- **Difference listings**:
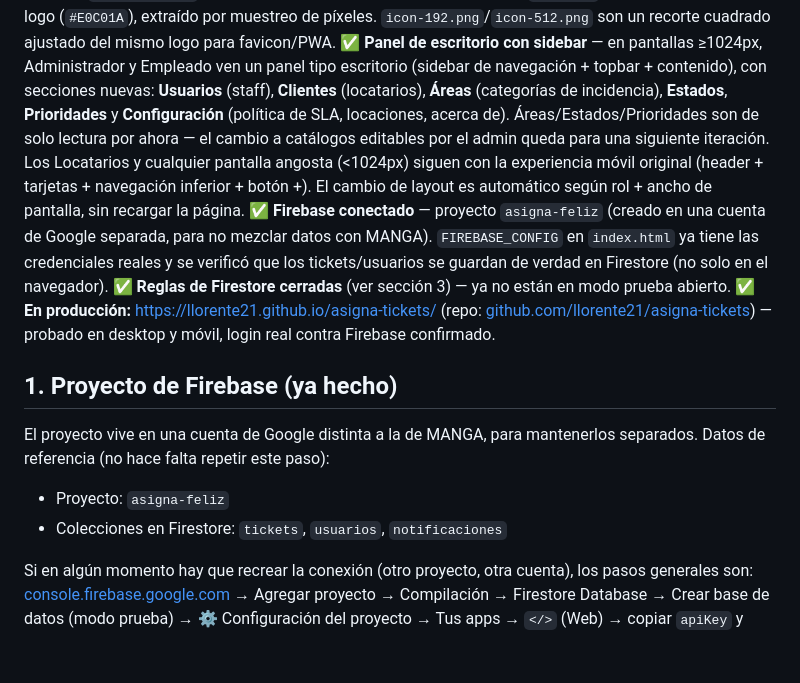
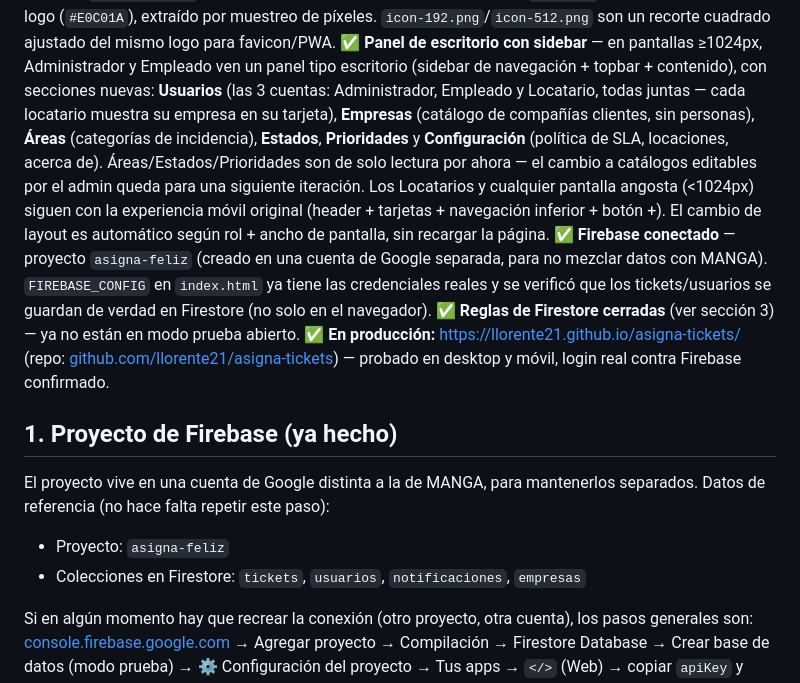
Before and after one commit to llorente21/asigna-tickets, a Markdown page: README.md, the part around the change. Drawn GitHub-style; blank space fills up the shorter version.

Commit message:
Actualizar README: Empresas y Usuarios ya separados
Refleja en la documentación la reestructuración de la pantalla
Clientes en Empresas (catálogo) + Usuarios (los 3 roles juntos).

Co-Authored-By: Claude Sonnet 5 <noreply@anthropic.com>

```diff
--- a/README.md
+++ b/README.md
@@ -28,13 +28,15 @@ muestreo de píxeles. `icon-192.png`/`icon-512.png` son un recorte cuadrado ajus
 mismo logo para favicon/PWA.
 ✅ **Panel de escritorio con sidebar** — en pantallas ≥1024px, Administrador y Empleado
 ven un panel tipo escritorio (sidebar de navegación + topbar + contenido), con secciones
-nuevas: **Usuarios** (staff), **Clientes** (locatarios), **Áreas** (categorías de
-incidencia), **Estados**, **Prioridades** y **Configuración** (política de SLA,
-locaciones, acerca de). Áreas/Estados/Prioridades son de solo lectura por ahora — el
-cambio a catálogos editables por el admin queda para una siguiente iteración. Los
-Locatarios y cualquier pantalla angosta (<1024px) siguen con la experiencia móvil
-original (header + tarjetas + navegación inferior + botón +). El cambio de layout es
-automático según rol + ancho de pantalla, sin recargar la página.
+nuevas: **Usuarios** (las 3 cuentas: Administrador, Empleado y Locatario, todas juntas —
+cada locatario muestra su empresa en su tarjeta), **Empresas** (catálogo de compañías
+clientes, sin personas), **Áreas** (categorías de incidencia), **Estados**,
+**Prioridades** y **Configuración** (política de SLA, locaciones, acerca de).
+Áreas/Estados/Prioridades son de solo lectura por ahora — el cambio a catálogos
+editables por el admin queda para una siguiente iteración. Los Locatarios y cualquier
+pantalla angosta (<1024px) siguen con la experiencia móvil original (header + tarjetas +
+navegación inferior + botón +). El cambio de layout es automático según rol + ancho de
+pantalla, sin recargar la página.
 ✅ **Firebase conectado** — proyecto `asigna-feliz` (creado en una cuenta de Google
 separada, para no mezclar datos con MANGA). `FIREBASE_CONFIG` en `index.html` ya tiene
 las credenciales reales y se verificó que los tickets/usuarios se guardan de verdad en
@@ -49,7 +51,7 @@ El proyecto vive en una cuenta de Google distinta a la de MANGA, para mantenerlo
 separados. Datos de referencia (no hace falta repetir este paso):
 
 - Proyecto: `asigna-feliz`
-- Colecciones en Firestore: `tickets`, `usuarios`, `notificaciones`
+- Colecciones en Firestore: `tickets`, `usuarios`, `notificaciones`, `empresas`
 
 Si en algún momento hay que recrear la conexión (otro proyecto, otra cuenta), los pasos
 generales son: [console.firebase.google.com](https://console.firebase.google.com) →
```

- **INSTRUCTIONS TO FOLLOW**: Your copy should match the entries exactly, minus the pictures.

- **RESPONSE BOX**:
Before and after one commit to llorente21/asigna-tickets, a Markdown page: README.md, the part around the change. Drawn GitHub-style; blank space fills up the shorter version.

Commit message:
Actualizar README: Empresas y Usuarios ya separados
Refleja en la documentación la reestructuración de la pantalla
Clientes en Empresas (catálogo) + Usuarios (los 3 roles juntos).

Co-Authored-By: Claude Sonnet 5 <noreply@anthropic.com>

```diff
--- a/README.md
+++ b/README.md
@@ -28,13 +28,15 @@ muestreo de píxeles. `icon-192.png`/`icon-512.png` son un recorte cuadrado ajus
 mismo logo para favicon/PWA.
 ✅ **Panel de escritorio con sidebar** — en pantallas ≥1024px, Administrador y Empleado
 ven un panel tipo escritorio (sidebar de navegación + topbar + contenido), con secciones
-nuevas: **Usuarios** (staff), **Clientes** (locatarios), **Áreas** (categorías de
-incidencia), **Estados**, **Prioridades** y **Configuración** (política de SLA,
-locaciones, acerca de). Áreas/Estados/Prioridades son de solo lectura por ahora — el
-cambio a catálogos editables por el admin queda para una siguiente iteración. Los
-Locatarios y cualquier pantalla angosta (<1024px) siguen con la experiencia móvil
-original (header + tarjetas + navegación inferior + botón +). El cambio de layout es
-automático según rol + ancho de pantalla, sin recargar la página.
+nuevas: **Usuarios** (las 3 cuentas: Administrador, Empleado y Locatario, todas juntas —
+cada locatario muestra su empresa en su tarjeta), **Empresas** (catálogo de compañías
+clientes, sin personas), **Áreas** (categorías de incidencia), **Estados**,
+**Prioridades** y **Configuración** (política de SLA, locaciones, acerca de).
+Áreas/Estados/Prioridades son de solo lectura por ahora — el cambio a catálogos
+editables por el admin queda para una siguiente iteración. Los Locatarios y cualquier
+pantalla angosta (<1024px) siguen con la experiencia móvil original (header + tarjetas +
+navegación inferior + botón +). El cambio de layout es automático según rol + ancho de
+pantalla, sin recargar la página.
 ✅ **Firebase conectado** — proyecto `asigna-feliz` (creado en una cuenta de Google
 separada, para no mezclar datos con MANGA). `FIREBASE_CONFIG` en `index.html` ya tiene
 las credenciales reales y se verificó que los tickets/usuarios se guardan de verdad en
@@ -49,7 +51,7 @@ El proyecto vive en una cuenta de Google distinta a la de MANGA, para mantenerlo
 separados. Datos de referencia (no hace falta repetir este paso):
 
 - Proyecto: `asigna-feliz`
-- Colecciones en Firestore: `tickets`, `usuarios`, `notificaciones`
+- Colecciones en Firestore: `tickets`, `usuarios`, `notificaciones`, `empresas`
 
 Si en algún momento hay que recrear la conexión (otro proyecto, otra cuenta), los pasos
 generales son: [console.firebase.google.com](https://console.firebase.google.com) →
```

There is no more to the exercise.